- Prompt
Only lines with the string "public" should be returned from the data below.

┄┄┄┄┄┄┄┄┄┄

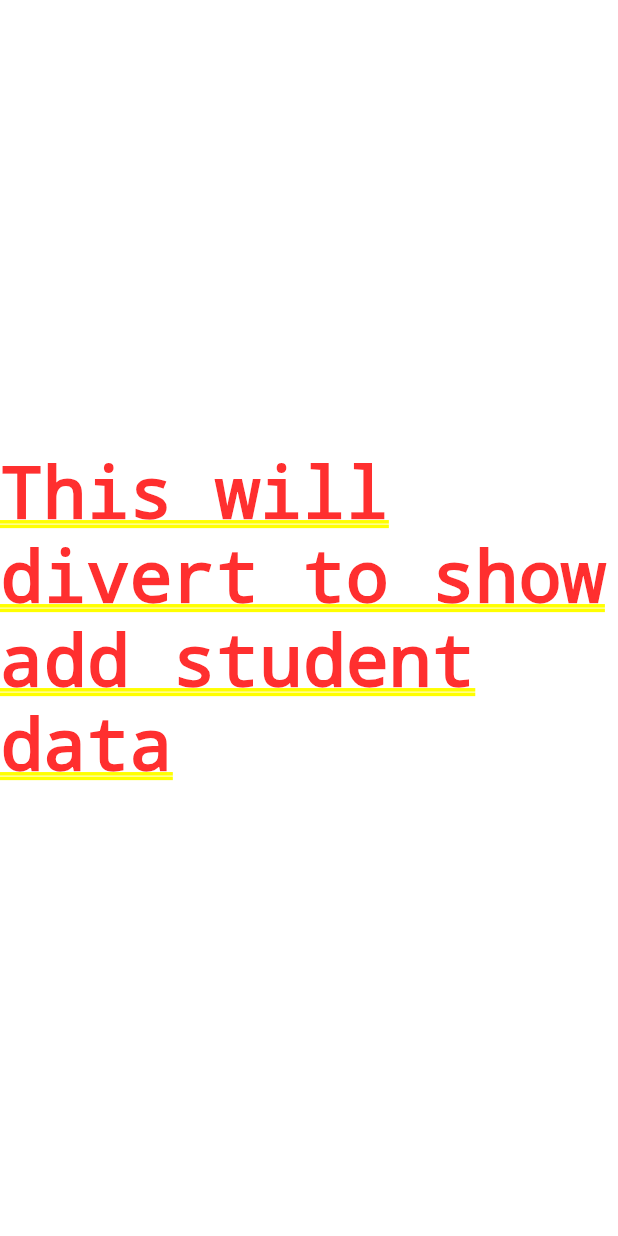
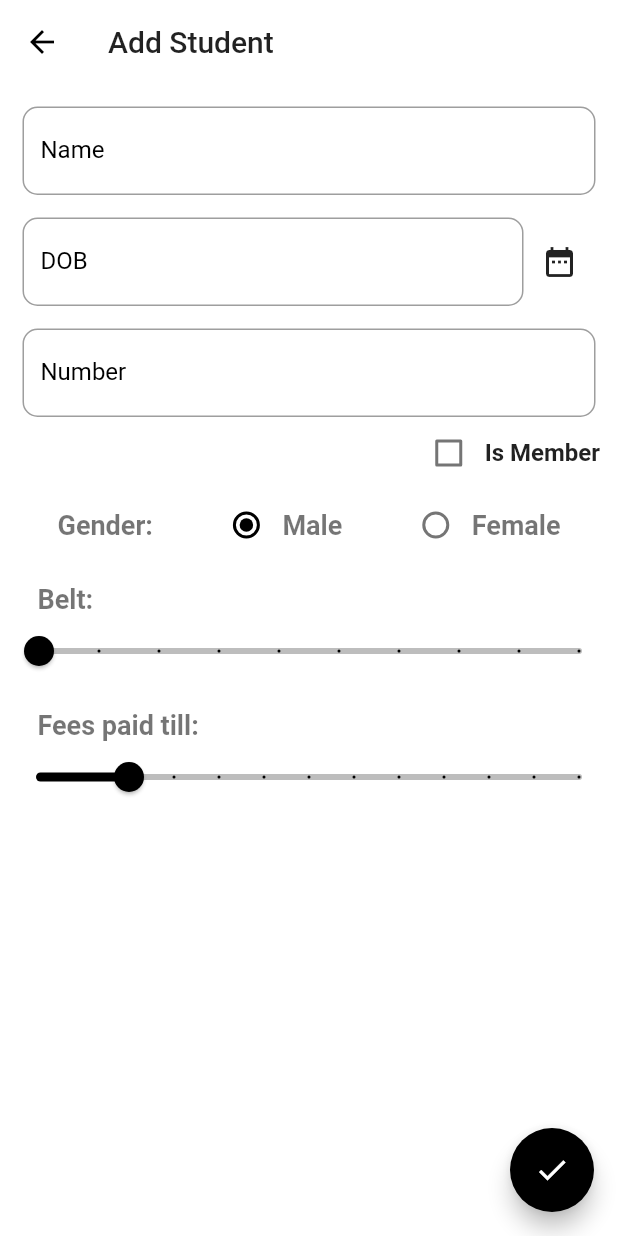
Before and after one commit to SirusCodes/AKounter, a Flutter app: the StudentList screen opened directly, after a tap on the "add circle outline" icon, on a phone screen of 412 x 824 dp. Run offline on Flutter 3.47's test engine with Material 2 defaults, Android fonts, the phone set to English and light mode, and no system bars; our stand-ins replace date_format, firebase_auth, flutter_datetime_picker, google_sign_in; accounts and stored records are empty.

Commit message:
UI added for addstudent

```diff
--- a/lib/main.dart
+++ b/lib/main.dart
@@ -43,7 +43,10 @@ class MyApp extends StatelessWidget {
       theme: ThemeData(
         accentColor: Colors.black,
         primaryColor: Colors.white,
-        splashColor: Colors.black54,
+        splashColor: Colors.black26,
+        textTheme: TextTheme(
+          display1: TextStyle(fontSize: 18.0, fontWeight: FontWeight.w700),
+        ),
       ),
       home: MultiProvider(
         providers: [
--- a/lib/screens/add_data/add_branches.dart
+++ b/lib/screens/add_data/add_branches.dart
@@ -45,6 +45,7 @@ class _AddBranchState extends State<AddBranch> {
                       hint: "Name",
                       keyboardType: TextInputType.text,
                       label: "Name",
+                      textCapitalization: TextCapitalization.words,
                       controller: _nameController,
                       validator: (value) =>
                           _isEmpty(value) ? "Name can't be empty!" : null,
@@ -115,6 +116,7 @@ class _AddBranchState extends State<AddBranch> {
           if (_formKey.currentState.validate()) {
             _formKey.currentState.save();
             debugPrint("Saved");
+            _save();
             _clearAllTFF();
           }
         },
@@ -139,6 +141,9 @@ class _AddBranchState extends State<AddBranch> {
     });
   }
 
+  _save() {
+    // TODO: Add provider after completing ui
+  }
   @override
   void dispose() {
     _nameController.dispose();
--- /dev/null
+++ b/lib/screens/add_data/add_students.dart
@@ -0,0 +1,292 @@
+import 'package:akounter/widgets/c_textformfield.dart';
+import 'package:date_format/date_format.dart';
+import 'package:flutter/material.dart';
+import 'package:flutter_datetime_picker/flutter_datetime_picker.dart';
+
+enum Gender { male, female }
+
+class AddStudent extends StatefulWidget {
+  const AddStudent({Key key}) : super(key: key);
+
+  @override
+  _AddStudentState createState() => _AddStudentState();
+}
+
+class _AddStudentState extends State<AddStudent> {
+  final _formKey = GlobalKey<FormState>();
+  TextEditingController _nameController = TextEditingController();
+  TextEditingController _dobController = TextEditingController();
+  TextEditingController _numController = TextEditingController();
+
+  bool _indirectCheck;
+
+  Gender _gender = Gender.male;
+
+  double _sliderBelt, _sliderMonth;
+
+  var _belts = [
+    "White",
+    "Orange",
+    "Yellow",
+    "Green",
+    "Blue",
+    "Purple",
+    "Brown 3",
+    "Brown 2",
+    "Brown 1",
+    "Black"
+  ];
+  var _months = [
+    "January",
+    "February",
+    "March",
+    "April",
+    "May",
+    "June",
+    "July",
+    "August",
+    "September",
+    "October",
+    "November",
+    "December"
+  ];
+  @override
+  void initState() {
+    _indirectCheck = false;
+    _sliderBelt = 0.0;
+    _sliderMonth = (DateTime.now().month - 1).ceilToDouble();
+    super.initState();
+  }
+
+  @override
+  Widget build(BuildContext context) {
+    const _padding = const EdgeInsets.only(left: 15.0, right: 15.0, top: 15.0);
+    return Scaffold(
+      appBar: AppBar(
+        title: Text("Add Student"),
+        elevation: 0.0,
+      ),
+      body: SizedBox.expand(
+        child: Container(
+          color: Theme.of(context).primaryColor,
+          child: SingleChildScrollView(
+            child: Form(
+              key: _formKey,
+              child: Column(
+                children: <Widget>[
+                  Padding(
+                    padding: _padding,
+                    child: CTextFormField(
+                      hint: "Name Surname",
+                      keyboardType: TextInputType.text,
+                      label: "Name",
+                      textCapitalization: TextCapitalization.words,
+                      controller: _nameController,
+                      validator: (value) =>
+                          _isEmpty(value) ? "Name can't be empty!" : null,
+                    ),
+                  ),
+                  Padding(
+                    padding: _padding,
+                    child: Row(
+                      children: <Widget>[
+                        Flexible(
+                          fit: FlexFit.loose,
+                          child: CTextFormField(
+                            hint: "DD-MM-YYYY",
+                            keyboardType: TextInputType.number,
+                            label: "DOB",
+                            controller: _dobController,
+                          ),
+                        ),
+                        IconButton(
+                          icon: Icon(Icons.date_range),
+                          onPressed: () => DatePicker.showDatePicker(
+                            context,
+                            maxTime: DateTime.now(),
+                            showTitleActions: true,
+                            onConfirm: (DateTime date) {
+                              setState(() {
+                                _dobController.text = formatDate(
+                                    date, [dd, "-", mm, "-", "yyyy"]);
+                              });
+                            },
+                          ),
+                        )
+                      ],
+                    ),
+                  ),
+                  Padding(
+                    padding: _padding,
+                    child: CTextFormField(
+                      hint: "0123456789",
+                      keyboardType: TextInputType.phone,
+                      label: "Number",
+                      controller: _numController,
+                    ),
+                  ),
+                  Row(
+                    mainAxisAlignment: MainAxisAlignment.end,
+                    children: <Widget>[
+                      Checkbox(
+                        onChanged: (bool value) {
+                          setState(() {
+                            _indirectCheck = value;
+                          });
+                        },
+                        value: _indirectCheck,
+                      ),
+                      Text(
+                        "Is Member   ",
+                        style: TextStyle(
+                            fontSize: 16.0, fontWeight: FontWeight.w600),
+                      )
+                    ],
+                  ),
+                  Row(
+                    mainAxisAlignment: MainAxisAlignment.spaceEvenly,
+                    children: <Widget>[
+                      Text(
+                        "Gender:",
+                        style: Theme.of(context).textTheme.display1,
+                      ),
+                      Row(
+                        children: <Widget>[
+                          Radio(
+                            value: Gender.male,
+                            groupValue: _gender,
+                            onChanged: (Gender value) =>
+                                setState(() => _gender = value),
+                          ),
+                          Text(
+                            "Male",
+                            style: Theme.of(context).textTheme.display1,
+                          ),
+                        ],
+                      ),
+                      Row(
+                        children: <Widget>[
+                          Radio(
+                            value: Gender.female,
+                            groupValue: _gender,
+                            onChanged: (Gender value) =>
+                                setState(() => _gender = value),
+                          ),
+                          Text(
+                            "Female",
+                            style: Theme.of(context).textTheme.display1,
+                          ),
+                        ],
+                      )
+                    ],
+                  ),
+                  Padding(
+                    padding: _padding.copyWith(left: 0.0, right: 0.0),
+                    child: Column(
+                      crossAxisAlignment: CrossAxisAlignment.start,
+                      children: <Widget>[
+                        Padding(
+                          padding: EdgeInsets.only(left: 25.0),
+                          child: Text(
+                            "Belt:",
+                            style: Theme.of(context).textTheme.display1,
+                          ),
+                        ),
+                        Slider(
+                          label: _belts[_sliderBelt.round()],
+                          divisions: 9,
+                          value: _sliderBelt,
+                          onChanged: (value) {
+                            setState(() {
+                              _sliderBelt = value;
+                            });
+                          },
+                          min: 0,
+                          max: 9,
+                          activeColor: Theme.of(context).accentColor,
+                          inactiveColor: Theme.of(context).splashColor,
+                        ),
+                      ],
+                    ),
+                  ),
+                  Padding(
+                    padding: _padding.copyWith(left: 0.0, right: 0.0),
+                    child: Column(
+                      crossAxisAlignment: CrossAxisAlignment.start,
+                      children: <Widget>[
+                        Padding(
+                          padding: EdgeInsets.only(left: 25.0),
+                          child: Text(
+                            "Fees paid till:",
+                            style: Theme.of(context).textTheme.display1,
+                          ),
+                        ),
+                        Slider(
+                          label: _months[_sliderMonth.round()],
+                          divisions: 12,
+                          value: _sliderMonth,
+                          onChanged: (value) {
+                            setState(() {
+                              _sliderMonth = value;
+                            });
+                          },
+                          min: 0,
+                          max: 11,
+                          activeColor: Theme.of(context).accentColor,
+                          inactiveColor: Theme.of(context).splashColor,
+                        ),
+                      ],
+                    ),
+                  ),
+                ],
+              ),
+            ),
+          ),
+        ),
+      ),
+      floatingActionButton: FloatingActionButton(
+        backgroundColor: Theme.of(context).accentColor,
+        splashColor: Theme.of(context).primaryColor,
+        child: Icon(Icons.check),
+        onPressed: () {
+          if (_formKey.currentState.validate()) {
+            _formKey.currentState.save();
+            debugPrint("Saved");
+            _save();
+            _clearAllTFF();
+          }
+        },
+      ),
+    );
+  }
+
+  bool _isEmpty(value) {
+    if (value.toString().isEmpty) {
+      return true;
+    }
+    return false;
+  }
+
+  void _clearAllTFF() {
+    setState(() {
+      _nameController.clear();
+      _numController.clear();
+      _dobController.clear();
+      _indirectCheck = false;
+      _sliderBelt = 0.0;
+      _sliderMonth = (DateTime.now().month - 1).ceilToDouble();
+      _gender = Gender.male;
+    });
+  }
+
+  _save() {
+    // TODO: Add provider after completing ui
+  }
+  @override
+  void dispose() {
+    _nameController.dispose();
+    _numController.dispose();
+    _dobController.dispose();
+    super.dispose();
+  }
+}
--- a/lib/screens/student_list.dart
+++ b/lib/screens/student_list.dart
@@ -1,3 +1,4 @@
+import 'package:akounter/screens/add_data/add_students.dart';
 import 'package:akounter/screens/in_dev.dart';
 import 'package:flutter/material.dart';
 
@@ -16,9 +17,7 @@ class StudentList extends StatelessWidget {
             onPressed: () {
               Navigator.push(
                 context,
-                MaterialPageRoute(
-                    builder: (context) => InDevelopment(
-                        text: "This will divert to show add student data")),
+                MaterialPageRoute(builder: (context) => AddStudent()),
               );
             },
           )
--- a/lib/widgets/c_textformfield.dart
+++ b/lib/widgets/c_textformfield.dart
@@ -8,18 +8,22 @@ class CTextFormField extends StatelessWidget {
     this.keyboardType,
     this.validator,
     this.onSaved,
+    this.onChanged,
+    this.textCapitalization = TextCapitalization.none,
   });
   final String label, hint;
   final TextEditingController controller;
   final TextInputType keyboardType;
   final Function validator;
-  final Function onSaved;
+  final Function onSaved, onChanged;
+  final TextCapitalization textCapitalization;
 
   @override
   Widget build(BuildContext context) {
     return TextFormField(
       keyboardType: keyboardType,
       style: TextStyle(color: Theme.of(context).accentColor),
+      textCapitalization: textCapitalization,
       controller: controller,
       validator: validator,
       onSaved: onSaved,
@@ -31,6 +35,7 @@ class CTextFormField extends StatelessWidget {
         border: border(context),
         focusedBorder: border(context),
       ),
+      onChanged: onChanged,
     );
   }
 
--- a/pubspec.yaml
+++ b/pubspec.yaml
@@ -24,6 +24,8 @@ dependencies:
   provider: ^4.0.4
   google_sign_in: ^4.2.0
   firebase_auth: ^0.15.5+3
+  flutter_datetime_picker: ^1.3.5
+  date_format: ^1.0.8
 
   # The following adds the Cupertino Icons font to your application.
   # Use with the CupertinoIcons class for iOS style icons.
```
Also changed, not shown: pubspec.lock.
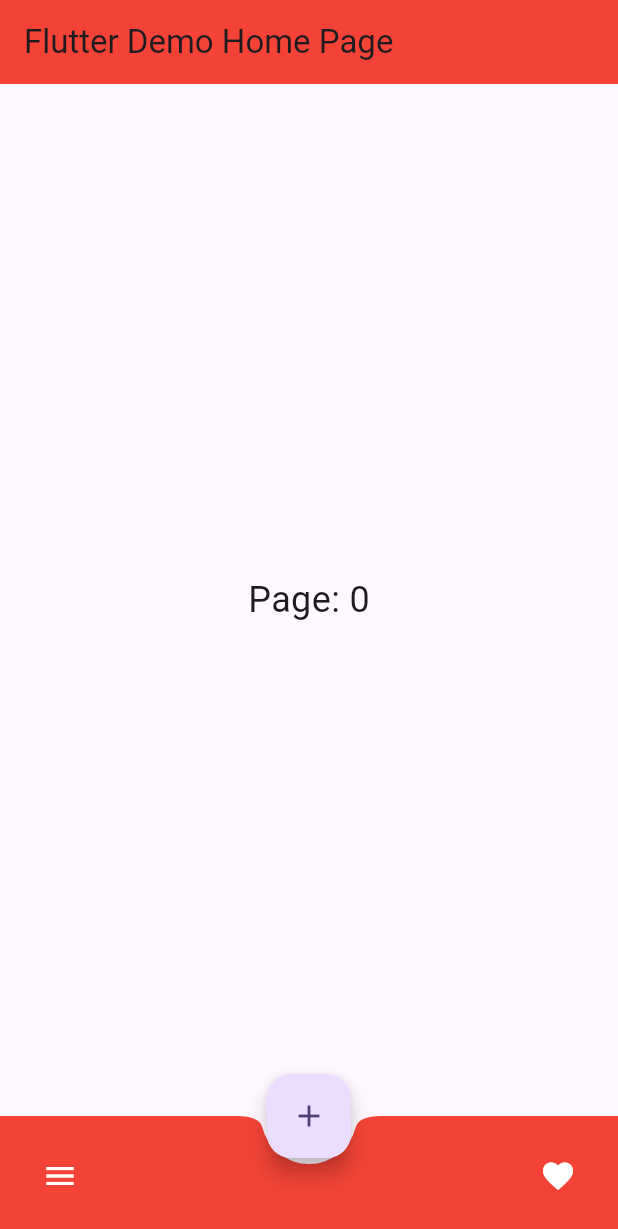
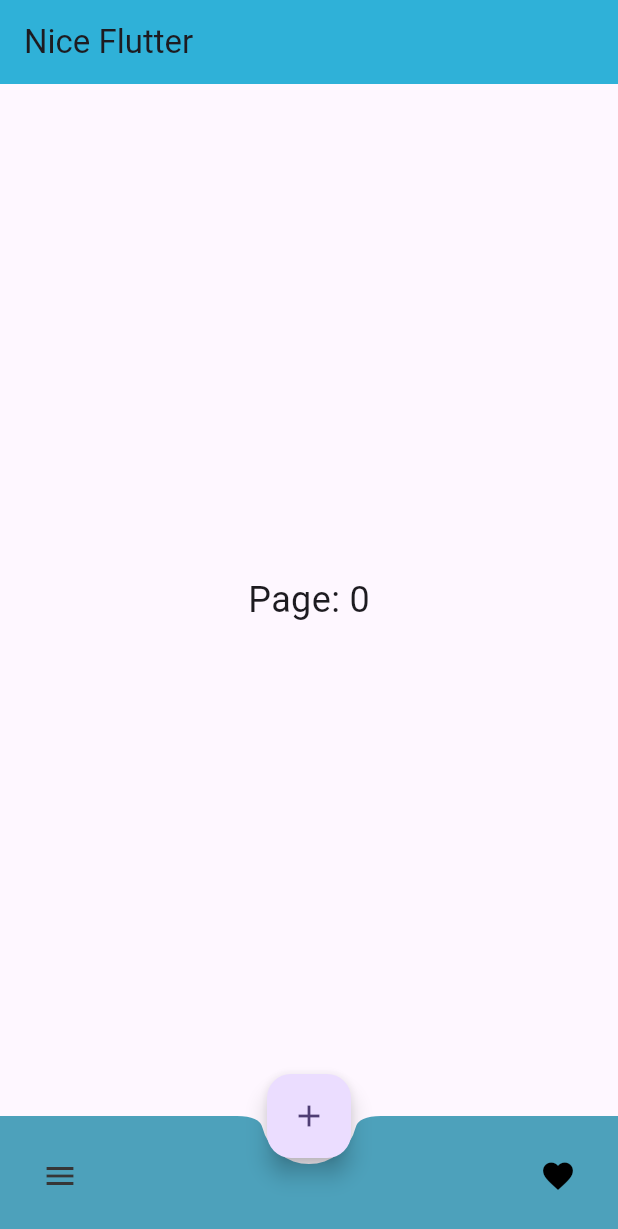
Before and after one commit to rizzitom/flutter_app, a Flutter app: the MyHomePage screen opened directly, after a tap on the "favorite outline" icon, on a phone screen of 412 x 824 dp. Shown: the top 1229 px of the screen. Run offline on Flutter 3.47's test engine with Material 3 defaults, Android fonts, the phone set to English and light mode, and no system bars.

Commit message:
petit changement graphique

```diff
--- a/lib/Structure_Android.dart
+++ b/lib/Structure_Android.dart
@@ -15,7 +15,7 @@ class MyApp extends StatelessWidget {
       debugShowCheckedModeBanner: false,
       theme: ThemeData(primarySwatch: Colors.blue,
       ),
-      home: const MyHomePage(title: 'Flutter Demo Home Page'),
+      home: const MyHomePage(title: 'Nice Flutter'),
     );
   }
 }
@@ -29,17 +29,17 @@ class MyHomePage extends StatefulWidget {
 }
 
 class _MyHomePageState extends State<MyHomePage> {
-  Icon _coeur = Icon(Icons.favorite_border, color: Colors.white,);
+  Icon _coeur = Icon(Icons.favorite_border, color: const Color.fromARGB(255, 0, 0, 0),);
   bool _likeBool = false;
 
   void _likeThis(){
     setState(() {
       if (_likeBool){
-        _coeur = Icon(Icons.favorite_border, color: Colors.white,);
+        _coeur = Icon(Icons.favorite_border, color: const Color.fromARGB(255, 223, 0, 0),);
         _likeBool = false;
       }
       else {
-        _coeur = Icon(Icons.favorite, color: Colors.white,);
+        _coeur = Icon(Icons.favorite, color: const Color.fromARGB(255, 0, 0, 0),);
         _likeBool = true;
       }
     });
@@ -58,7 +58,7 @@ class _MyHomePageState extends State<MyHomePage> {
     return Scaffold(
         appBar: AppBar(
           title: Text(widget.title),
-          backgroundColor: Colors.red,
+          backgroundColor: const Color.fromARGB(255, 47, 177, 216),
         ),
               body: Center(
         child: Text(
@@ -75,13 +75,13 @@ class _MyHomePageState extends State<MyHomePage> {
       floatingActionButtonLocation: FloatingActionButtonLocation.centerDocked,
       bottomNavigationBar: BottomAppBar(
         shape: const CircularNotchedRectangle(),
-        color: Colors.red,
+        color: const Color.fromARGB(255, 77, 161, 187),
         child: Row(
           mainAxisAlignment: MainAxisAlignment.spaceBetween,
           children: <Widget>[
             IconButton(
               tooltip: 'Open navigation menu',
-              icon: const Icon(Icons.menu, color: Colors.white),
+              icon: const Icon(Icons.menu, color: Color.fromARGB(255, 54, 54, 54)),
               onPressed: () {},
             ),
             IconButton(
```
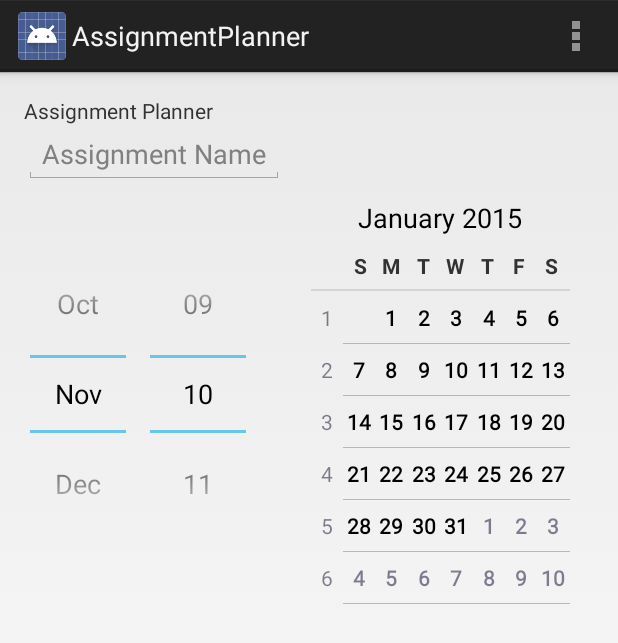
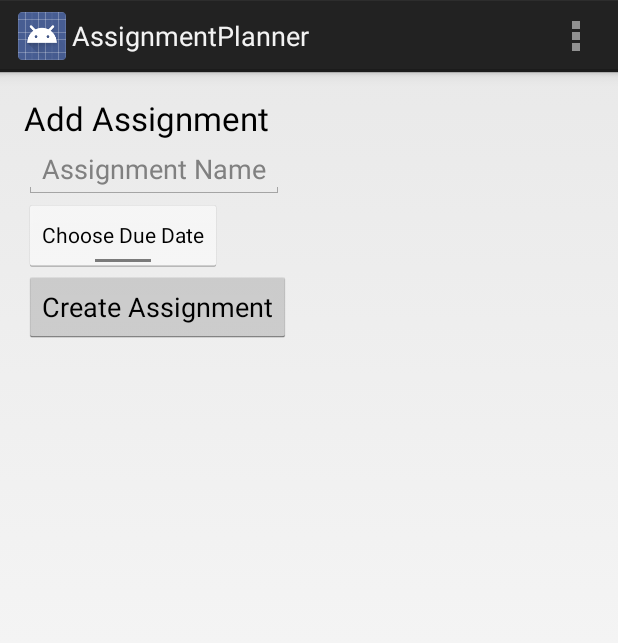
Before and after one commit to shaanamin13/AssignmentPlanner, an Android app: the NewAssignmentsActivity screen opened directly, with no data from a screen before it, in the options menu, after a tap on "Settings", on a phone screen of 412 x 824 dp. Shown: the top 643 px of the screen. Run offline under Robolectric (Android 15) with nearby library versions, the phone set to English and light mode, and no system bars.

Commit message:
Added a datepicker

```diff
--- a/AssignmentPlanner/app/src/main/java/com/example/shaan/assignmentplanner/NewAssignmentsActivity.java
+++ b/AssignmentPlanner/app/src/main/java/com/example/shaan/assignmentplanner/NewAssignmentsActivity.java
@@ -4,6 +4,11 @@ import android.app.Activity;
 import android.os.Bundle;
 import android.view.Menu;
 import android.view.MenuItem;
+import android.view.View;
+import android.widget.DatePicker;
+import android.widget.ToggleButton;
+
+import java.util.Date;
 
 
 public class NewAssignmentsActivity extends Activity {
@@ -22,6 +27,24 @@ public class NewAssignmentsActivity extends Activity {
         return true;
     }
 
+
+
+    public void onToggleClicked(View view) {
+        // Is the toggle on?
+        DatePicker dueDate = (DatePicker) findViewById(R.id.datePicker);
+        boolean on = ((ToggleButton) view).isChecked();
+
+        if (on) {
+            // Enable vibrate
+          dueDate.setVisibility(View.VISIBLE);
+        } else {
+            // Disable vibrate
+            dueDate.setVisibility(View.GONE);
+        }
+    }
+
+
+
     @Override
     public boolean onOptionsItemSelected(MenuItem item) {
         // Handle action bar item clicks here. The action bar will
--- a/AssignmentPlanner/app/src/main/res/layout/activity_assignments.xml
+++ b/AssignmentPlanner/app/src/main/res/layout/activity_assignments.xml
@@ -10,10 +10,15 @@
         android:layout_width="fill_parent"
         android:layout_height="fill_parent">
 
-        <TextView android:text="Assignment Planner" android:layout_width="match_parent"
+        <TextView
+            android:layout_width="wrap_content"
             android:layout_height="wrap_content"
-            android:id="@+id/textView"
-            android:layout_alignParentEnd="false" />
+            android:textAppearance="?android:attr/textAppearanceLarge"
+            android:text="Add Assignment"
+            android:id="@+id/textView2"
+            android:layout_alignParentBottom="true"
+            android:layout_alignParentLeft="true"
+            android:layout_alignParentStart="true" />
 
         <ScrollView
             android:layout_width="match_parent"
@@ -31,6 +36,17 @@
                     android:id="@+id/editText2"
                     android:hint="Assignment Name" />
 
+                <ToggleButton
+                    android:layout_width="wrap_content"
+                    android:layout_height="wrap_content"
+                    android:text="Choose Due Date"
+                    android:id="@+id/toggleButton"
+                    android:checked="false"
+                    android:textOff="Choose Due Date"
+                    android:textOn="Select Due Date"
+                    android:clickable="true"
+                    android:onClick="onToggleClicked" />
+
                 <DatePicker
                     android:layout_width="fill_parent"
                     android:layout_height="wrap_content"
@@ -39,7 +55,14 @@
                     android:clickable="true"
                     android:layout_centerVertical="true"
                     android:layout_alignParentLeft="true"
-                    android:spinnersShown="true" />
+                    android:spinnersShown="true"
+                    android:visibility="gone" />
+
+                <Button
+                    android:layout_width="wrap_content"
+                    android:layout_height="wrap_content"
+                    android:text="Create Assignment"
+                    android:id="@+id/button" />
 
             </LinearLayout>
         </ScrollView>
--- a/AssignmentPlanner/app/src/main/res/values/strings.xml
+++ b/AssignmentPlanner/app/src/main/res/values/strings.xml
@@ -4,5 +4,6 @@
     <string name="app_name">AssignmentPlanner</string>
     <string name="hello_world">Hello world!</string>
     <string name="action_settings">Settings</string>
+    <string name="Title">Assignment Planner</string>
 
 </resources>
```
Also changed, not shown: 1 other file.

┄┄┄┄┄┄┄┄┄┄

- Your response
 public class NewAssignmentsActivity extends Activity {
@@ -22,6 +27,24 @@ public class NewAssignmentsActivity extends Activity {
+    public void onToggleClicked(View view) {
     public boolean onOptionsItemSelected(MenuItem item) {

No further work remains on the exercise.